SOURCE DATA –
════
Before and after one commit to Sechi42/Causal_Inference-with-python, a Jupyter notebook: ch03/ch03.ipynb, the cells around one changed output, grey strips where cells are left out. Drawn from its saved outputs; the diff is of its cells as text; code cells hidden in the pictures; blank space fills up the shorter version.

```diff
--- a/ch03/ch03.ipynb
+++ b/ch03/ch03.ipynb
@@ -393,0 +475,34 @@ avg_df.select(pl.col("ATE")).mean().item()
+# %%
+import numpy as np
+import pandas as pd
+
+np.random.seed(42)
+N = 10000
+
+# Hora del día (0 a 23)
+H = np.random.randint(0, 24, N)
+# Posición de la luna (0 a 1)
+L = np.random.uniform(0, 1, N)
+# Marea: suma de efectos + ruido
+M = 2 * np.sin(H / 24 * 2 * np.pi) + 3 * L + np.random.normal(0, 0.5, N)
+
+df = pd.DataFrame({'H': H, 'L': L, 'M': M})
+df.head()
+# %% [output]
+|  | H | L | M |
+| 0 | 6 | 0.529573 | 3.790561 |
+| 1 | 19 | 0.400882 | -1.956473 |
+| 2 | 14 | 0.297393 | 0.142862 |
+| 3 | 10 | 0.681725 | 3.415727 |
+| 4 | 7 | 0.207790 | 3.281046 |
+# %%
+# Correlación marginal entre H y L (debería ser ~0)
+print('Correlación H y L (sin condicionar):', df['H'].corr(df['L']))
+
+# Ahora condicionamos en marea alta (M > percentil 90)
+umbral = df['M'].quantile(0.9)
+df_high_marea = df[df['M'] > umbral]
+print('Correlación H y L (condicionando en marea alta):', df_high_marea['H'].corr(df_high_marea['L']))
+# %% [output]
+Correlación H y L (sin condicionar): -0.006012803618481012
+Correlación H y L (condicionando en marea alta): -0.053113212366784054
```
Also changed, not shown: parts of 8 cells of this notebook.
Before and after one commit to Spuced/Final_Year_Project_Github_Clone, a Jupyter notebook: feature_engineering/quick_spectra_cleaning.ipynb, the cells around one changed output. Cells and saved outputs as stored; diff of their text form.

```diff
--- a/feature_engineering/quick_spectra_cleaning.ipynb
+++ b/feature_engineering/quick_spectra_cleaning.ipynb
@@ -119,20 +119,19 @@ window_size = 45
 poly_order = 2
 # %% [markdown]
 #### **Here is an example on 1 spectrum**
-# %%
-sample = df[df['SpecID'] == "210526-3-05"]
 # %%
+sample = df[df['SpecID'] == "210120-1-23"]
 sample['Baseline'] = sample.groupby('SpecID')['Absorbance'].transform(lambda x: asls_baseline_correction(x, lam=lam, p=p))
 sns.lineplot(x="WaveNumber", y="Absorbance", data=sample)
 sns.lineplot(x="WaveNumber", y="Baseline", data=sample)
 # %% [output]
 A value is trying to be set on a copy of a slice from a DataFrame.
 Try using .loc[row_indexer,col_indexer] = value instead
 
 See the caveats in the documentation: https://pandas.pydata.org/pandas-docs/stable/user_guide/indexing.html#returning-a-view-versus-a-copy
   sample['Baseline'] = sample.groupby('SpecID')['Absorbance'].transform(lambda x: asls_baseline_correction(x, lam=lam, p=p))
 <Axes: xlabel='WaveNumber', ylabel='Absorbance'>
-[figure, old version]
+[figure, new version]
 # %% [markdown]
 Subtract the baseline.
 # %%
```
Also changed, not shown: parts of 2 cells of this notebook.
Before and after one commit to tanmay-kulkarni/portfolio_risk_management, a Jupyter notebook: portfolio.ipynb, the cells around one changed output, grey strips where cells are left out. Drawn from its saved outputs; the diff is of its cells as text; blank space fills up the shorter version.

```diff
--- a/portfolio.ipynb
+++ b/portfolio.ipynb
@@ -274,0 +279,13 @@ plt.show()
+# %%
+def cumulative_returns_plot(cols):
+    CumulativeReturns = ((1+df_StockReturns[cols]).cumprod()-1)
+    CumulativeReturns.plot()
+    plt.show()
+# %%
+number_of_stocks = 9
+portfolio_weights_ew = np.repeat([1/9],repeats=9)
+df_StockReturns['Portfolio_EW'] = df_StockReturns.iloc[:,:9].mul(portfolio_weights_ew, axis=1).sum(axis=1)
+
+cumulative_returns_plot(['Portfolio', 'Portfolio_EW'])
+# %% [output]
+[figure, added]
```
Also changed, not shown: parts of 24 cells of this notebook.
════
TASK DETAILS – Both the first line of the data above and the line with "Also changed, not shown: parts of 8" must be included; please return exactly those lines and the ones between them.

ANSWER BOX –
Before and after one commit to Sechi42/Causal_Inference-with-python, a Jupyter notebook: ch03/ch03.ipynb, the cells around one changed output, grey strips where cells are left out. Drawn from its saved outputs; the diff is of its cells as text; code cells hidden in the pictures; blank space fills up the shorter version.

```diff
--- a/ch03/ch03.ipynb
+++ b/ch03/ch03.ipynb
@@ -393,0 +475,34 @@ avg_df.select(pl.col("ATE")).mean().item()
+# %%
+import numpy as np
+import pandas as pd
+
+np.random.seed(42)
+N = 10000
+
+# Hora del día (0 a 23)
+H = np.random.randint(0, 24, N)
+# Posición de la luna (0 a 1)
+L = np.random.uniform(0, 1, N)
+# Marea: suma de efectos + ruido
+M = 2 * np.sin(H / 24 * 2 * np.pi) + 3 * L + np.random.normal(0, 0.5, N)
+
+df = pd.DataFrame({'H': H, 'L': L, 'M': M})
+df.head()
+# %% [output]
+|  | H | L | M |
+| 0 | 6 | 0.529573 | 3.790561 |
+| 1 | 19 | 0.400882 | -1.956473 |
+| 2 | 14 | 0.297393 | 0.142862 |
+| 3 | 10 | 0.681725 | 3.415727 |
+| 4 | 7 | 0.207790 | 3.281046 |
+# %%
+# Correlación marginal entre H y L (debería ser ~0)
+print('Correlación H y L (sin condicionar):', df['H'].corr(df['L']))
+
+# Ahora condicionamos en marea alta (M > percentil 90)
+umbral = df['M'].quantile(0.9)
+df_high_marea = df[df['M'] > umbral]
+print('Correlación H y L (condicionando en marea alta):', df_high_marea['H'].corr(df_high_marea['L']))
+# %% [output]
+Correlación H y L (sin condicionar): -0.006012803618481012
+Correlación H y L (condicionando en marea alta): -0.053113212366784054
```
Also changed, not shown: parts of 8 cells of this notebook.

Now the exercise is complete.